Marcus Connaughton will drop his anchor and come ashore for the final time on Friday.

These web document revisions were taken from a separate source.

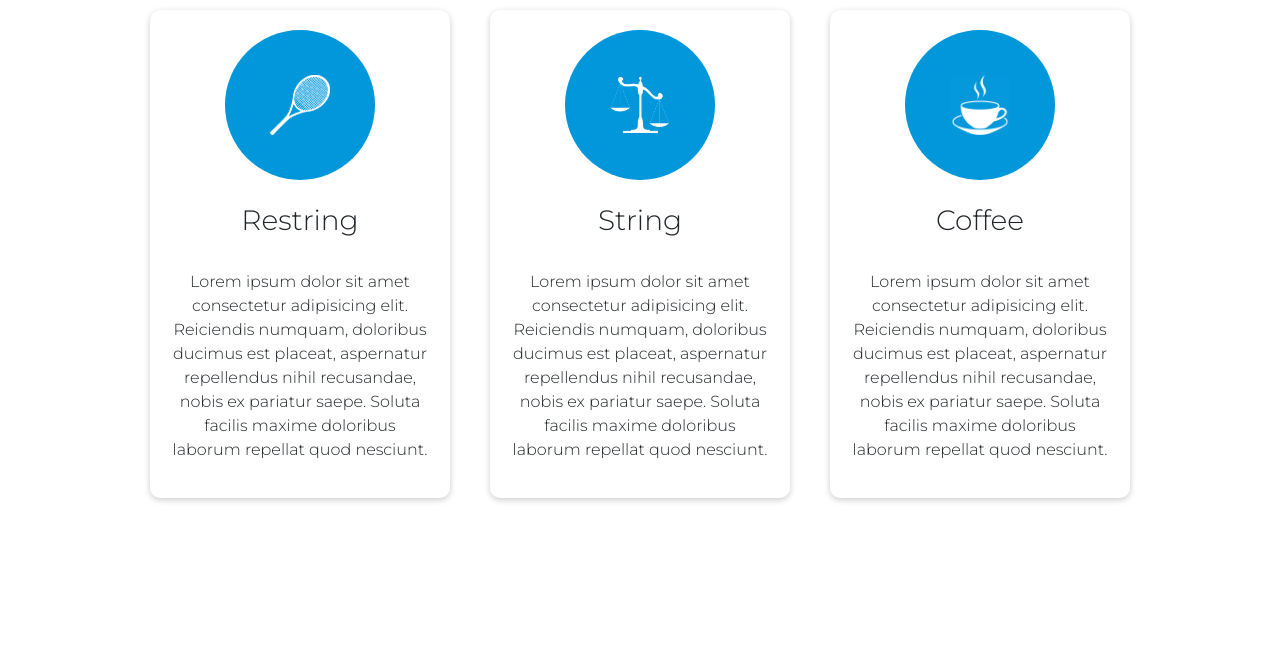
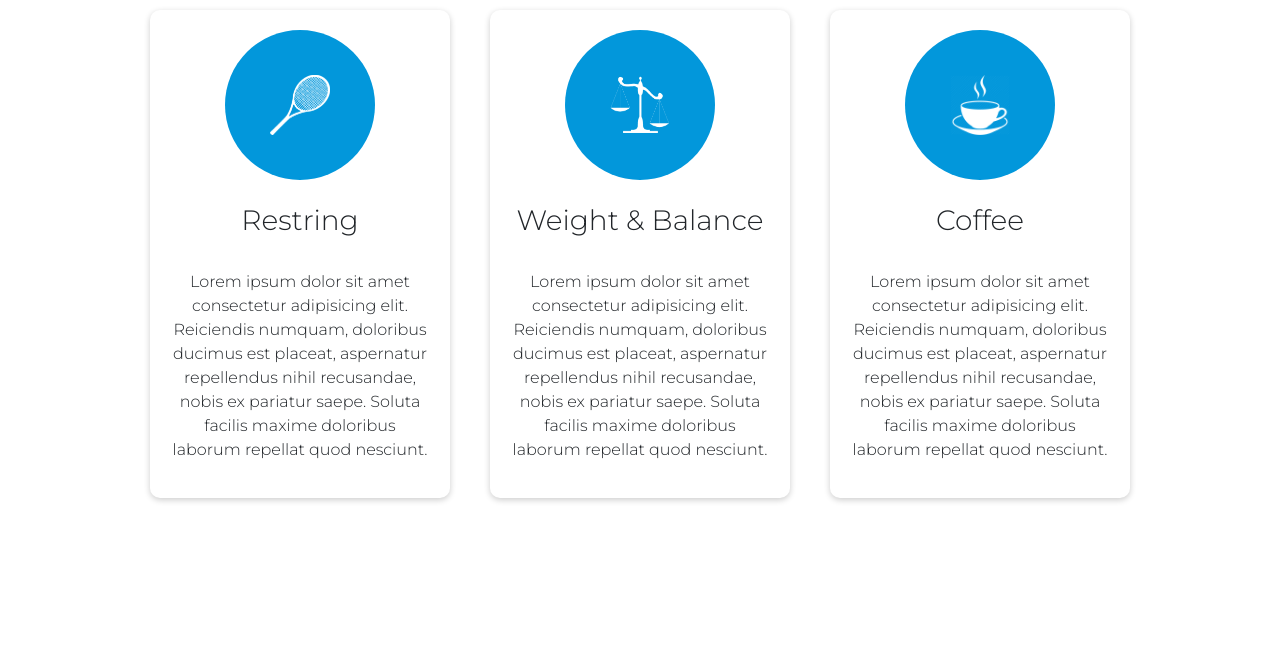
Before and after one commit to perry1224/Ascend, a plain HTML site: page services.html in a window 1280 px wide. Shown: the part 143-800 px from the top of the page. Drawn offline with nearby package versions, Linux system fonts and the light colour scheme.

Commit message:
Update services.html

```diff
--- a/services.html
+++ b/services.html
@@ -64,7 +64,7 @@
     <img src="icons/scale.png" width="60" height="60" class="mini-icon" id="scaleIcon" alt="scaleIcon">
 
   </div> <br>
-  <h3>String</h3>
+  <h3>Weight & Balance</h3>
   <br>
   <p>Lorem ipsum dolor sit amet consectetur adipisicing elit. Reiciendis numquam, doloribus ducimus est placeat, aspernatur repellendus nihil recusandae, nobis ex pariatur saepe. Soluta facilis maxime doloribus laborum repellat quod nesciunt.</p>
 </div>
```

Photograph: Seascapes/Twitter


When he drops anchor and comes ashore for the final time on Friday night after presenting his last edition of Seascapes, Marcus Connaughton will have completed a near epic voyage on the airwaves that has taken him all around the Irish coastline and up more than a few inland waterways.

For the past 15 years, Connaughton has been involved with Seascapes in one role or another - firstly producing the popular RTÉ Radio 1 show when it was presented by then RTÉ Marine Correspondent Tom McSweeney and then taking over as presenter when McSweeney retired in 2009.

“When Tom was presenting the show, he was the Marine Correspondent, it was news driven whereas when I started doing it, I hadn’t the resources to make it a news driven programme so it became more features driven,” said the Raheny-born Connaughton who turns 65 on Saturday.

Friday night will be the 1,427th edition of the programme and among the highlights for Connaughton, who joined RTÉ 29 years ago as a producer after a career in the record industry, is an interview he did last year with novelist, Dermot Bolger about his novel, The Lonely Sea and Sky.

“Dermot’s late father was a seafarer from Wexford and the novel was inspired by the story of the MV Kerlogue and is a fine tribute to the Irish sailors who risked their lives sailing through war time waters to keep Ireland supplied - Dermot is so articulate and descriptive, it’s a definite highlight.”

For Connaughton, producing and presenting Seascapes has enabled him to meet some of the fascinating people around the Irish coast and along the inland water ways and hear their stories - something which has ensured a great variety to the show.

Assisting him in that regard are a pool of contributors such as Hugh Oram and Norman Freeman as well as Gerry Flynn from Inshore Ireland, Lorna Siggins of The Irish Times and countless members of the RNLI from stations around the country who help make the programme so eclectic.

And it’s a formula that works - as Connaughton explains: “It’s extraordinary the number of people who don’t have a connection with the sea and yet listen to the programme - I’ve really enjoyed my stint on Seascapes - it’s a niche programme but with a remarkable following.”

Connaughton is somewhat coy about his last show but, perhaps not surprisingly for a serious music aficionado with a love of folk, rock and blues who once played Motorhead’s Ace of Spades on the show to mark a Metal Cruise out of Tilbury Docks, he plans to include some music on Friday night.

“I have a few surprises coming out of the Seascapes locker but one I can declare, is an interview I did with Ian Gillan of Deep Purple back in 1993 when he described to me how he and Jon Lord wrote Smoke on the Water, so listeners will get to hear that - it’s all about finding the unlikely.”